Monday's Musings

What perspective do you view life from?

I've learned in photography that perspective makes a big difference in the shots I take. And I started thinking, the same is true in life.

My perspective about life events sure does make a difference in how I look at my life and respond to it.
So how does this work? Well, let's look at a common flower. The iris.

They bloom in the spring and only in the spring. They come in waves of beauty. This is how we tend to see them, colorful blooms in the midst of lots of green leaves. This is the normal, or average view of them. And unless they happen to be in our own yard, we often just see them in passing.


But what happens if we stop and get a little closer? What if we actually examine them? They are beautiful flowers full of amazing details. Yet, you have to take the time to look for those details.

So how can perspective make a big difference in how we view a common flower? Well, have you seen many pictures of irises with blue sky in the background? Probably not often. Why? Because a photographer has to get down on her hands and knees to get the shot. And sometimes she has to take several shots to get a really good one....

Do you get the drift? Same flower, three different views....

I'll be the first to admit that I often don't stop to think about what's really going on in my life and in my heart. I'm just cruising through, catching glimpses of beauty. Grabbing a bible verse here and there. Or, if things aren't going my way, I may not even catch the beauty.

But sometimes I do stop and focus closer in. I see where God is working in my life. But until I stop, I'm still missing some important details in my life that God wants to teach me.

Sometimes those details are best seen while I'm on my hands and knees, looking up to God.

It may not be my first choice, but when I find myself on my knees, it can provide a pretty unique view of life. 

Have a blessed day and stop to see how God is working in your life.



Photo Tip Friday

Today's tip for photography is about using reflections to create an interesting shot.

You'll notice my first two shots involve water.

The one to your right is just the reflection of a statue in the water of the pond.  But you can also see the pond plants in the water.  Look closely and you can see the blue sky and white clouds in the shot as well.  Or at least their reflection.

In this shot, you can see the water plants more clearly. But what I like about the shot is that the reflections of the iris are so dark. It adds a strong contrast to the photo.

Water and mirrors are fairly obvious places to use reflections. But keep an eye out. I did while taking pictures of my niece playing a piano.

You can see my niece's hands on the keyboard. But look who's listening....her grandparents. I couldn't resist the shot of the three of them reflected in the piano!

And, yes, well painted pianos provide a great opportunity for reflective shots!

In this one, a professor was teaching my daughter how to play something on an upright piano.

Look at how clear the reflection is.

So, look a little deeper with your shots and see when you can use reflections to create a more interesting shot!

Go grab your camera.

Hope this tip helps!

Keep on clicking!



Monday's Musings - Doors to Nowhere

I recently visited an old mill.

Something interesting caught my eye.

Doors to nowhere.

When this old building was functioning as a mill, the doors made sense.

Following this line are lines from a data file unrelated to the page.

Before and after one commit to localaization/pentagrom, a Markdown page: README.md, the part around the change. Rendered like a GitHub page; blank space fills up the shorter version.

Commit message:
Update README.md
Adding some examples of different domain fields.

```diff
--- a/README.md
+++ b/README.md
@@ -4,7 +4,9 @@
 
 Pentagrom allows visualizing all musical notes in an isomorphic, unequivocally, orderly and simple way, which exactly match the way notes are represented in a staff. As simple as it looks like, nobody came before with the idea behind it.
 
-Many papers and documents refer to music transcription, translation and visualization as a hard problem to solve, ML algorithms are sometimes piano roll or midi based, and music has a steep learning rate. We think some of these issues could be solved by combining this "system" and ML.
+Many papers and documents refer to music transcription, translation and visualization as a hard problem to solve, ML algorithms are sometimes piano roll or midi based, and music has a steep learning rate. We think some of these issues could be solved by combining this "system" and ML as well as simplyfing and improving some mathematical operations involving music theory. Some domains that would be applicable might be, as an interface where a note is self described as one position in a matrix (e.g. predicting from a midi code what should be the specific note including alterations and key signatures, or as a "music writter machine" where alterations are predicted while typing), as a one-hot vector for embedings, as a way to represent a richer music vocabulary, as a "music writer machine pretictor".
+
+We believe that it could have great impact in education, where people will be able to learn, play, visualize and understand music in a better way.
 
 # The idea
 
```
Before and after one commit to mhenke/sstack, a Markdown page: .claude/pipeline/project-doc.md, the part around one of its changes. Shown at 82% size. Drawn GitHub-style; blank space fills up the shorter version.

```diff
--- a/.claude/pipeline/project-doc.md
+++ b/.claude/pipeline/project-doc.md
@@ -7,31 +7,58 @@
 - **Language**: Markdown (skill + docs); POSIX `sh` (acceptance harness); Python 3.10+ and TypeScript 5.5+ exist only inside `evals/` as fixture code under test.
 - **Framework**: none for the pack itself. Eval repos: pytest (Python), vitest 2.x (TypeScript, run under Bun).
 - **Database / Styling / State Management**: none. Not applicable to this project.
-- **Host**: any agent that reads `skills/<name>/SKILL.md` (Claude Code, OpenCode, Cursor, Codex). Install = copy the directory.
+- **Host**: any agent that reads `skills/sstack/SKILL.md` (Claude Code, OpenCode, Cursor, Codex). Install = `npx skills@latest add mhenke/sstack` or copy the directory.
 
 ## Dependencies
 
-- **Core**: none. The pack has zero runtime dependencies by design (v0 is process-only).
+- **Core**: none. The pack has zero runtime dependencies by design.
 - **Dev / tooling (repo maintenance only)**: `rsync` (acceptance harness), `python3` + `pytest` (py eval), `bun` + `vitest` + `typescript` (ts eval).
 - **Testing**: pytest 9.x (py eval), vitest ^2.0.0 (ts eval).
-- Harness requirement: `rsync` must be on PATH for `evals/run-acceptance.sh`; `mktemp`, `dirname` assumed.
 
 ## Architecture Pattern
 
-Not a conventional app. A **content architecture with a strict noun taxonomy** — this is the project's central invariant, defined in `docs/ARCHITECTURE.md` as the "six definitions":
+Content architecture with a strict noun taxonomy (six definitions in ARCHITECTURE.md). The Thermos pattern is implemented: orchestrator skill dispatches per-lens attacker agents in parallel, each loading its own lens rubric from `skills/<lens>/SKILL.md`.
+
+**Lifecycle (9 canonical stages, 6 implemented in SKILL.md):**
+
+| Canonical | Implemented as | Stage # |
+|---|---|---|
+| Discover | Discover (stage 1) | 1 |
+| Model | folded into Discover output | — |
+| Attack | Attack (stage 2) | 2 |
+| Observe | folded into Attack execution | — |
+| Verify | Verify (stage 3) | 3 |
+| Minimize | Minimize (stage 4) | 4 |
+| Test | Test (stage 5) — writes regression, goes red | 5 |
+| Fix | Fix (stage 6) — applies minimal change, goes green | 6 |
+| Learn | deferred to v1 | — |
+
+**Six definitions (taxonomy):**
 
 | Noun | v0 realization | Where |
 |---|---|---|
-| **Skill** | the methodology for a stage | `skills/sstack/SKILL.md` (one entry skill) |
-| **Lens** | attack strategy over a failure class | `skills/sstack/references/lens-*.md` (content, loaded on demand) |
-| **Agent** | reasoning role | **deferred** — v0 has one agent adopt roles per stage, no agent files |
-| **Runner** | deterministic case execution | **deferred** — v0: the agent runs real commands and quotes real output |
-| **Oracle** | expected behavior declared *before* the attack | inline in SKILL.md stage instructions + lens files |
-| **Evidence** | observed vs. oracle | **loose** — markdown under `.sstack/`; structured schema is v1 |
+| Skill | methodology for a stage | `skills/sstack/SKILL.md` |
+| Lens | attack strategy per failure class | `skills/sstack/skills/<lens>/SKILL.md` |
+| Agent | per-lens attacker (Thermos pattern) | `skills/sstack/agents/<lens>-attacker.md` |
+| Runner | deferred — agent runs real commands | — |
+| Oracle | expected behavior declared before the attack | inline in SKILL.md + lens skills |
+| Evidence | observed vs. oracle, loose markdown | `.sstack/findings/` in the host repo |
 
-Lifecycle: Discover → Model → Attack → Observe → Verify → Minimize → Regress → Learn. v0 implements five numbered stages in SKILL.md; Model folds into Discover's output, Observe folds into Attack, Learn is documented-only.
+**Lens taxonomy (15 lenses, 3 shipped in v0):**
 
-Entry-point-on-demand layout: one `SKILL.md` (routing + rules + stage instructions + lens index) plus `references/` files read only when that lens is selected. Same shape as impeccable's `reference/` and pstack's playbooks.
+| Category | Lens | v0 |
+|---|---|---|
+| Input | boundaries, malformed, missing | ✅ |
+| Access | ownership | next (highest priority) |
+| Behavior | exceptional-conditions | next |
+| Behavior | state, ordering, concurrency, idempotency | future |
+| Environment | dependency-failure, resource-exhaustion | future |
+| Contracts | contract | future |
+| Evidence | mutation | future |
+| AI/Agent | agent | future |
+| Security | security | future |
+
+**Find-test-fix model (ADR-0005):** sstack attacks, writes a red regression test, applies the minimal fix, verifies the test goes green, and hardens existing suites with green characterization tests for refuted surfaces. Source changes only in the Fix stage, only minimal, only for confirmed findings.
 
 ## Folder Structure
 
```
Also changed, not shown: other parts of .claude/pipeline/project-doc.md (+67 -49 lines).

They probably had stairs that took a worker safely down from the second story of the building to the ground below.

But not any more.

The stairs are long gone.

One misstep out of these doors and you could end up with broken bones.

And there were multiple doors to nowhere.
Mary Denman Photography

But I thought about what it would be like to be on the other side, trying to get out of the building. Using one of these doors would be a bad idea. A really bad idea.

But it would seem okay from the inside since you wouldn't know the stairs were missing.

Then I thought about God and his foresight.

I may see a way that seems good to me. And then I may get frustrated because the way I want to go is blocked.

There may be a really good reason why God blocks my path. He is trying to stop me from making a bad choice or decision.

He will love me nonetheless, but I need to trust him that he is looking out for what's best for me.

And that may come in the form of a locked door.

So when your brain is saying, "I know where I'm going and can get out of this myself," take a deep breath when you find your way blocked.

God may be saving you from a really bad fall.


Photo Tip Friday

Part 2: Soft Shadows

Today's tip is about the use of soft shadows in photography to create a "mood" shot.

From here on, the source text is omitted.